Version difference data:
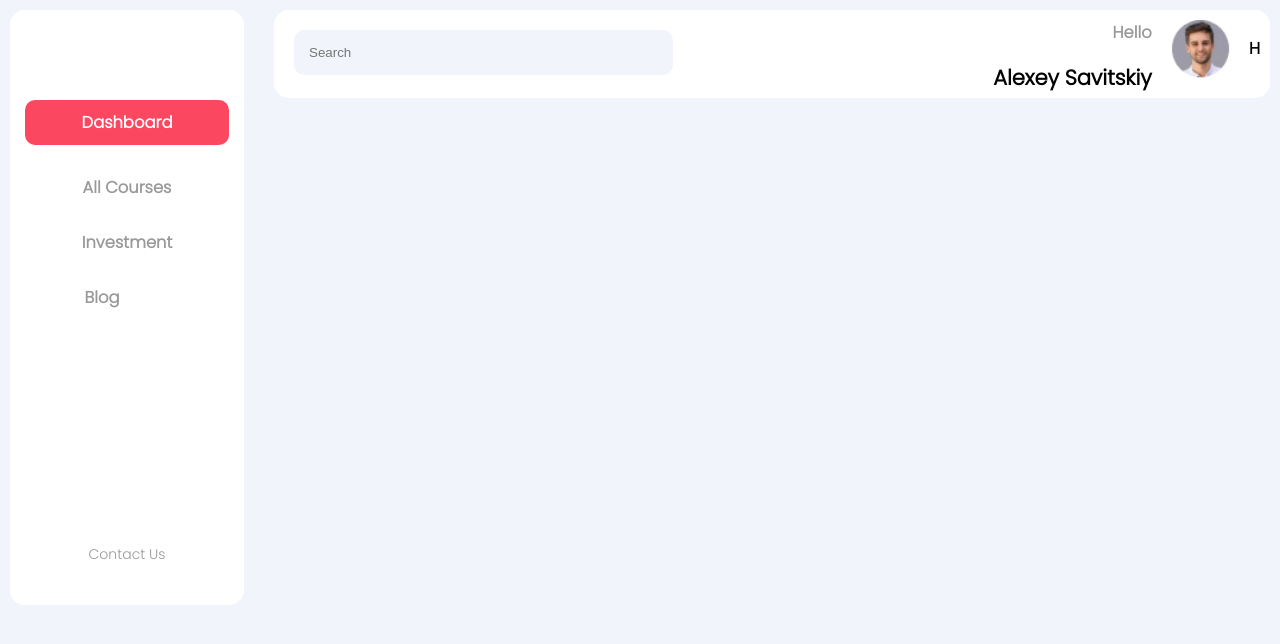
Repository: Anuruddha00/dashboard-design
Page: /
An editor plug-in stored every save of this project. The page is shown before and after the next save, followed by the edit.
The browser window is 1280 px wide. The pictures show the whole page.
The project was rebuilt for these pictures with package versions that can differ from the ones it lists, and the page was loaded fresh each time.

Above is the page before, as saved 2021-05-07 01:23:03.

After the next save:
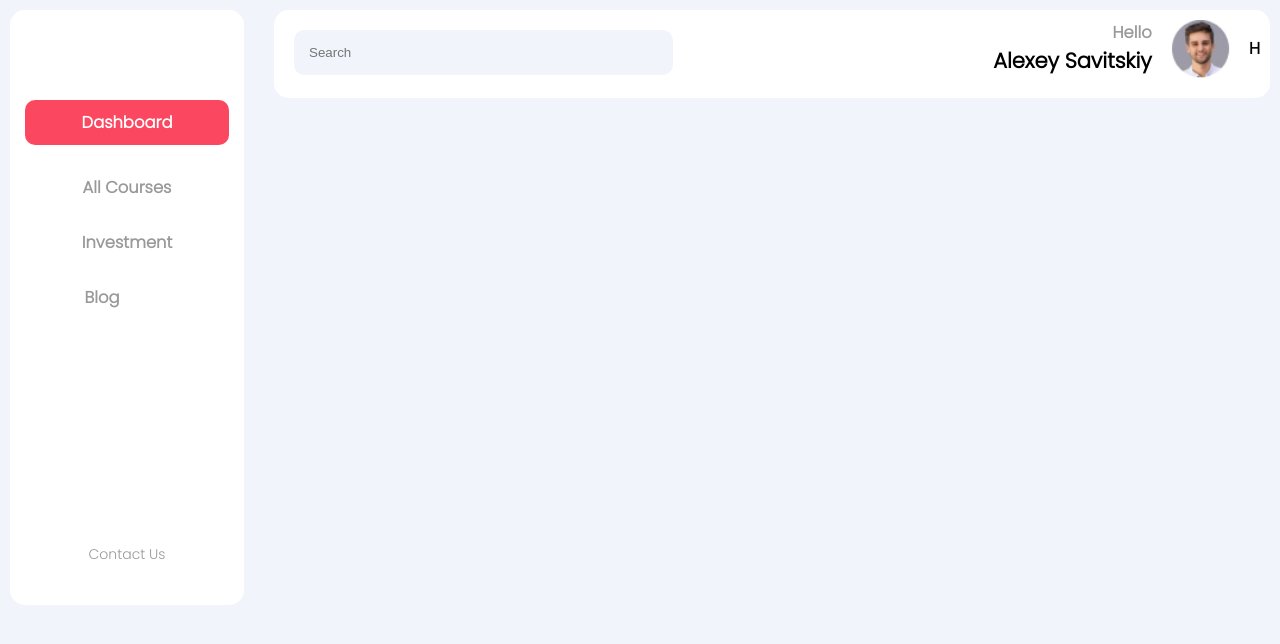
Saved 40 s later.
--- a/src/containers/Dashboard/Dashboard.scss
+++ b/src/containers/Dashboard/Dashboard.scss
@@ -108,6 +108,9 @@ body{
                                 color: #9a9999;
                                 margin: 0;
                             }
+                            h2{
+                                margin: 0;
+                            }
                         }
                     }
                 }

• Prompt
Wherever the word "before" appears in the data, return the whole line.

• Completed exercise
An editor plug-in stored every save of this project. The page is shown before and after the next save, followed by the edit.
Above is the page before, as saved 2021-05-07 01:23:03.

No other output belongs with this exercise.